(Itemized modification records)
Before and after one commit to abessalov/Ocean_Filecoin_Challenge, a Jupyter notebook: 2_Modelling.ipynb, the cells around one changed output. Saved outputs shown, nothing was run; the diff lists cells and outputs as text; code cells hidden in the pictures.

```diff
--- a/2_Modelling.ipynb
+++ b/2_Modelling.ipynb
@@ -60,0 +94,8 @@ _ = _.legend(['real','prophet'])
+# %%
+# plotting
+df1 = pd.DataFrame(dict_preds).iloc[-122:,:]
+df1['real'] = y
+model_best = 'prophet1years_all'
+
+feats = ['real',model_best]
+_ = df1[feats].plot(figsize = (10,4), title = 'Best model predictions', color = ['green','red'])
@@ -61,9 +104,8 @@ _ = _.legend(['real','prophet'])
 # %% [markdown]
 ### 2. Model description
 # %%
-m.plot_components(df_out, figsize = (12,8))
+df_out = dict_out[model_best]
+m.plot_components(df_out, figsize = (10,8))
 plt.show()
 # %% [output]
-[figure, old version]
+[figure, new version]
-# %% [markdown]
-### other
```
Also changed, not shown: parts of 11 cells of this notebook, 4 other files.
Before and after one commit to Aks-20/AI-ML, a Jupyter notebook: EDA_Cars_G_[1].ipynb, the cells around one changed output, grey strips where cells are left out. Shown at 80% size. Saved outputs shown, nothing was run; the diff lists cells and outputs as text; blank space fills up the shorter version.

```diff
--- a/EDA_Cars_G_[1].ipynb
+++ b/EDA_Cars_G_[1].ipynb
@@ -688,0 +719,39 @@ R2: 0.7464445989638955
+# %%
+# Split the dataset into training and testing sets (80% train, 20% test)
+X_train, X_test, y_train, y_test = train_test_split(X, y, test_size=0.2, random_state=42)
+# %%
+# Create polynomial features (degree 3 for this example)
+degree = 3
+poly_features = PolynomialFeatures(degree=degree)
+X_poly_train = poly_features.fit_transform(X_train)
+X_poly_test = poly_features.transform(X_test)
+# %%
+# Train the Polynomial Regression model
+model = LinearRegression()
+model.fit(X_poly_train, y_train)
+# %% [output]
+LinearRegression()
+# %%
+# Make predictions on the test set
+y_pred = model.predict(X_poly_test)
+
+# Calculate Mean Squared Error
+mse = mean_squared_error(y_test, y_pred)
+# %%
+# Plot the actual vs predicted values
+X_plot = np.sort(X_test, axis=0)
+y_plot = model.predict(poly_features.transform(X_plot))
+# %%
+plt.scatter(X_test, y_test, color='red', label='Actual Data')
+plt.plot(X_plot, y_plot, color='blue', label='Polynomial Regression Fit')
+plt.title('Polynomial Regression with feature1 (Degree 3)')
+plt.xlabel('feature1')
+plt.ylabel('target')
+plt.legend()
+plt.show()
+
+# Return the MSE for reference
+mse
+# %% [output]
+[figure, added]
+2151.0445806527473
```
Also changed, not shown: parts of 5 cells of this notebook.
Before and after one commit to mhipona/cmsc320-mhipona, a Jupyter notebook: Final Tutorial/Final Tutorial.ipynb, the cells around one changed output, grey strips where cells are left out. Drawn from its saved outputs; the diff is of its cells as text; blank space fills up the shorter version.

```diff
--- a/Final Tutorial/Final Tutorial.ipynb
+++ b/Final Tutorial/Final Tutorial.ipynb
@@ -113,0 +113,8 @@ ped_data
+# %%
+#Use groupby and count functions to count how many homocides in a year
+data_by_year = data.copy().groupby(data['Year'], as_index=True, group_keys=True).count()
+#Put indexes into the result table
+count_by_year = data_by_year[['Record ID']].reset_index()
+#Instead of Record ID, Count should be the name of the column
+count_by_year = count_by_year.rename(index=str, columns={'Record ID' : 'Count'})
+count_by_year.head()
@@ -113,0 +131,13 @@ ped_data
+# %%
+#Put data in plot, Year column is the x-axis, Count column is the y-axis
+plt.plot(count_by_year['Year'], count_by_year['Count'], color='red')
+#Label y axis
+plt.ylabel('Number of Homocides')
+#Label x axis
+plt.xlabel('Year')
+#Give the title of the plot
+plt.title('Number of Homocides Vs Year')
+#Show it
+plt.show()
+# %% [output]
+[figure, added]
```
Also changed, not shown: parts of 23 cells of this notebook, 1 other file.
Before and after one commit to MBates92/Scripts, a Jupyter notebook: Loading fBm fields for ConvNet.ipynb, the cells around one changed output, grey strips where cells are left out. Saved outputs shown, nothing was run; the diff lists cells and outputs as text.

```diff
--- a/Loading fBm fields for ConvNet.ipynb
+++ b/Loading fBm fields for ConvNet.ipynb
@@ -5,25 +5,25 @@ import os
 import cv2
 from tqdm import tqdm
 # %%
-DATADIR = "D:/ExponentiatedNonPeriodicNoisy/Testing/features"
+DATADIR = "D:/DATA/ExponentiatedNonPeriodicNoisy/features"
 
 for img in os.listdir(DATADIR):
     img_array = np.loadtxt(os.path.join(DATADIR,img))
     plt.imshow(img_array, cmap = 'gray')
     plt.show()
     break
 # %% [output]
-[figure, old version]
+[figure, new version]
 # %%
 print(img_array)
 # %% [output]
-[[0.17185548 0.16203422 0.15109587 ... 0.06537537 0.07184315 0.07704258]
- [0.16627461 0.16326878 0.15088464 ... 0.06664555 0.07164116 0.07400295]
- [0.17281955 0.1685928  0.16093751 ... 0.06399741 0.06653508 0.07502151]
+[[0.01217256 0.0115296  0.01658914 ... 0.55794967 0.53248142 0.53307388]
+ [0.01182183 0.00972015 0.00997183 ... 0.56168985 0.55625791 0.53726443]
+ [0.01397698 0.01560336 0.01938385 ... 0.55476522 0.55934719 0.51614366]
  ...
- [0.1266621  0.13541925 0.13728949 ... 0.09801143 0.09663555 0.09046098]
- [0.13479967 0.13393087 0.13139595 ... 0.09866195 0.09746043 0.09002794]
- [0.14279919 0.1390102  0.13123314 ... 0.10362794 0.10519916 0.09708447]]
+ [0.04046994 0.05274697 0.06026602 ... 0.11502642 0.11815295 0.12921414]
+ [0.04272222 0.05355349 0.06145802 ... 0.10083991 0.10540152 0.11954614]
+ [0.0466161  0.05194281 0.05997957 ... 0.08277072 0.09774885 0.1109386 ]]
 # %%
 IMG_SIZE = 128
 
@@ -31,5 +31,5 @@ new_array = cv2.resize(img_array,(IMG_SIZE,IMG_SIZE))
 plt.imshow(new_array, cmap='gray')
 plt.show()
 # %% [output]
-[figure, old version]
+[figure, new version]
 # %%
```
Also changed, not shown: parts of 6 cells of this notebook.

*Activity:*
Every record above must appear again in the answer, unchanged.

*Exercise response:*
Before and after one commit to abessalov/Ocean_Filecoin_Challenge, a Jupyter notebook: 2_Modelling.ipynb, the cells around one changed output. Saved outputs shown, nothing was run; the diff lists cells and outputs as text; code cells hidden in the pictures.

```diff
--- a/2_Modelling.ipynb
+++ b/2_Modelling.ipynb
@@ -60,0 +94,8 @@ _ = _.legend(['real','prophet'])
+# %%
+# plotting
+df1 = pd.DataFrame(dict_preds).iloc[-122:,:]
+df1['real'] = y
+model_best = 'prophet1years_all'
+
+feats = ['real',model_best]
+_ = df1[feats].plot(figsize = (10,4), title = 'Best model predictions', color = ['green','red'])
@@ -61,9 +104,8 @@ _ = _.legend(['real','prophet'])
 # %% [markdown]
 ### 2. Model description
 # %%
-m.plot_components(df_out, figsize = (12,8))
+df_out = dict_out[model_best]
+m.plot_components(df_out, figsize = (10,8))
 plt.show()
 # %% [output]
-[figure, old version]
+[figure, new version]
-# %% [markdown]
-### other
```
Also changed, not shown: parts of 11 cells of this notebook, 4 other files.
Before and after one commit to Aks-20/AI-ML, a Jupyter notebook: EDA_Cars_G_[1].ipynb, the cells around one changed output, grey strips where cells are left out. Shown at 80% size. Saved outputs shown, nothing was run; the diff lists cells and outputs as text; blank space fills up the shorter version.

```diff
--- a/EDA_Cars_G_[1].ipynb
+++ b/EDA_Cars_G_[1].ipynb
@@ -688,0 +719,39 @@ R2: 0.7464445989638955
+# %%
+# Split the dataset into training and testing sets (80% train, 20% test)
+X_train, X_test, y_train, y_test = train_test_split(X, y, test_size=0.2, random_state=42)
+# %%
+# Create polynomial features (degree 3 for this example)
+degree = 3
+poly_features = PolynomialFeatures(degree=degree)
+X_poly_train = poly_features.fit_transform(X_train)
+X_poly_test = poly_features.transform(X_test)
+# %%
+# Train the Polynomial Regression model
+model = LinearRegression()
+model.fit(X_poly_train, y_train)
+# %% [output]
+LinearRegression()
+# %%
+# Make predictions on the test set
+y_pred = model.predict(X_poly_test)
+
+# Calculate Mean Squared Error
+mse = mean_squared_error(y_test, y_pred)
+# %%
+# Plot the actual vs predicted values
+X_plot = np.sort(X_test, axis=0)
+y_plot = model.predict(poly_features.transform(X_plot))
+# %%
+plt.scatter(X_test, y_test, color='red', label='Actual Data')
+plt.plot(X_plot, y_plot, color='blue', label='Polynomial Regression Fit')
+plt.title('Polynomial Regression with feature1 (Degree 3)')
+plt.xlabel('feature1')
+plt.ylabel('target')
+plt.legend()
+plt.show()
+
+# Return the MSE for reference
+mse
+# %% [output]
+[figure, added]
+2151.0445806527473
```
Also changed, not shown: parts of 5 cells of this notebook.
Before and after one commit to mhipona/cmsc320-mhipona, a Jupyter notebook: Final Tutorial/Final Tutorial.ipynb, the cells around one changed output, grey strips where cells are left out. Drawn from its saved outputs; the diff is of its cells as text; blank space fills up the shorter version.

```diff
--- a/Final Tutorial/Final Tutorial.ipynb
+++ b/Final Tutorial/Final Tutorial.ipynb
@@ -113,0 +113,8 @@ ped_data
+# %%
+#Use groupby and count functions to count how many homocides in a year
+data_by_year = data.copy().groupby(data['Year'], as_index=True, group_keys=True).count()
+#Put indexes into the result table
+count_by_year = data_by_year[['Record ID']].reset_index()
+#Instead of Record ID, Count should be the name of the column
+count_by_year = count_by_year.rename(index=str, columns={'Record ID' : 'Count'})
+count_by_year.head()
@@ -113,0 +131,13 @@ ped_data
+# %%
+#Put data in plot, Year column is the x-axis, Count column is the y-axis
+plt.plot(count_by_year['Year'], count_by_year['Count'], color='red')
+#Label y axis
+plt.ylabel('Number of Homocides')
+#Label x axis
+plt.xlabel('Year')
+#Give the title of the plot
+plt.title('Number of Homocides Vs Year')
+#Show it
+plt.show()
+# %% [output]
+[figure, added]
```
Also changed, not shown: parts of 23 cells of this notebook, 1 other file.
Before and after one commit to MBates92/Scripts, a Jupyter notebook: Loading fBm fields for ConvNet.ipynb, the cells around one changed output, grey strips where cells are left out. Saved outputs shown, nothing was run; the diff lists cells and outputs as text.

```diff
--- a/Loading fBm fields for ConvNet.ipynb
+++ b/Loading fBm fields for ConvNet.ipynb
@@ -5,25 +5,25 @@ import os
 import cv2
 from tqdm import tqdm
 # %%
-DATADIR = "D:/ExponentiatedNonPeriodicNoisy/Testing/features"
+DATADIR = "D:/DATA/ExponentiatedNonPeriodicNoisy/features"
 
 for img in os.listdir(DATADIR):
     img_array = np.loadtxt(os.path.join(DATADIR,img))
     plt.imshow(img_array, cmap = 'gray')
     plt.show()
     break
 # %% [output]
-[figure, old version]
+[figure, new version]
 # %%
 print(img_array)
 # %% [output]
-[[0.17185548 0.16203422 0.15109587 ... 0.06537537 0.07184315 0.07704258]
- [0.16627461 0.16326878 0.15088464 ... 0.06664555 0.07164116 0.07400295]
- [0.17281955 0.1685928  0.16093751 ... 0.06399741 0.06653508 0.07502151]
+[[0.01217256 0.0115296  0.01658914 ... 0.55794967 0.53248142 0.53307388]
+ [0.01182183 0.00972015 0.00997183 ... 0.56168985 0.55625791 0.53726443]
+ [0.01397698 0.01560336 0.01938385 ... 0.55476522 0.55934719 0.51614366]
  ...
- [0.1266621  0.13541925 0.13728949 ... 0.09801143 0.09663555 0.09046098]
- [0.13479967 0.13393087 0.13139595 ... 0.09866195 0.09746043 0.09002794]
- [0.14279919 0.1390102  0.13123314 ... 0.10362794 0.10519916 0.09708447]]
+ [0.04046994 0.05274697 0.06026602 ... 0.11502642 0.11815295 0.12921414]
+ [0.04272222 0.05355349 0.06145802 ... 0.10083991 0.10540152 0.11954614]
+ [0.0466161  0.05194281 0.05997957 ... 0.08277072 0.09774885 0.1109386 ]]
 # %%
 IMG_SIZE = 128
 
@@ -31,5 +31,5 @@ new_array = cv2.resize(img_array,(IMG_SIZE,IMG_SIZE))
 plt.imshow(new_array, cmap='gray')
 plt.show()
 # %% [output]
-[figure, old version]
+[figure, new version]
 # %%
```
Also changed, not shown: parts of 6 cells of this notebook.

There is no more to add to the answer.